Bofa Patent for Authenticating Mobile Transactions Includes Voice Biometrics
In early October, the U.S. Patent and Trademark Office issued a broad patent to Bank of America covering “A method for conducting a financial transaction can be used by a person using a mobile device to conduct the transaction.” The claims associated with the patent include description of processes that support many of the guidelines issued by the FFIEC (Federal Financial Institutions Examination Council) in 2005 regarding strong multifactor authentication of Internet-based transactions. Chief among those recommendations, which were updated in a supplement that was issued in June 2011, was the need for constant risk assessment and application of strong authentication for high-risk transactions.
The seven inventors at BofA applied for their patent in December 2007. The claims that resonate strongly with the FFIEC guidelines include a layered approach to authentication. The document defines a hierarchy of required authentication levels based on the characteristics of the person using the device and the level of risk associated with a given transaction. The patent also specifies mobile devices that are equipped with hardware, software or sensors that can read biometric information about the person in possession of the phone or other mobile device.
That biometric information can include fingerprint information, voice validation information, facial recognition information, and iris scan information. It can be invoked based on the level of risk assigned to a particular transaction or information query on a device that can be “configured to be used in connection with the payment card to complete the financial transaction, wherein the recognition feature recognizes the payment card.”
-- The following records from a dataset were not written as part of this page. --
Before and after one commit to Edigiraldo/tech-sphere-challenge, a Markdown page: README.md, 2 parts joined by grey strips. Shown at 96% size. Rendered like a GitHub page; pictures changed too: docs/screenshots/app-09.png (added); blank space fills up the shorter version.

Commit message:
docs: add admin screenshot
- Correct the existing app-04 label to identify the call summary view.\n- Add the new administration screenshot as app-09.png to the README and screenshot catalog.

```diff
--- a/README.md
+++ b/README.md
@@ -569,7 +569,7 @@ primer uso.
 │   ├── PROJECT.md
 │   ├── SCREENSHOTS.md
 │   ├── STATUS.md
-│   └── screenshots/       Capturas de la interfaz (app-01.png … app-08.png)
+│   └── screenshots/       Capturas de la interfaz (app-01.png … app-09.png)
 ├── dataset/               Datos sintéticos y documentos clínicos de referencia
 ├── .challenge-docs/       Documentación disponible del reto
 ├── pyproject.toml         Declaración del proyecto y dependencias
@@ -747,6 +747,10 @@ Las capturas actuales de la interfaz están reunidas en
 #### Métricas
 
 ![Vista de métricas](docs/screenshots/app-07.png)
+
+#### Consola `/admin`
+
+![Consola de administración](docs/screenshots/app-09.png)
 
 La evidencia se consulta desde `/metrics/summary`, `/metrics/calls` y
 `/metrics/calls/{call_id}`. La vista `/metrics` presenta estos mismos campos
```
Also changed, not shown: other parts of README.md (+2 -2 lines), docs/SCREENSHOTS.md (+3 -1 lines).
Many of these claimed methods seem to describe what people are already doing as smartphones morph into electronic wallets. But what seems to be most interesting (if not “unique and unobvious”) is explicit inclusion of biometric information in the authentication process that takes place at the point of sale when a mobile device is used. Whether assigning intellectual property rights regarding this activity to the Bank of America serves to accelerate or put a chill on future deployments is a mystery. Still it shows that one of the largest commercial bank in the U.S. recognizes that biometric information is vital to strong, multi-layered and multi-factor mobile authentication.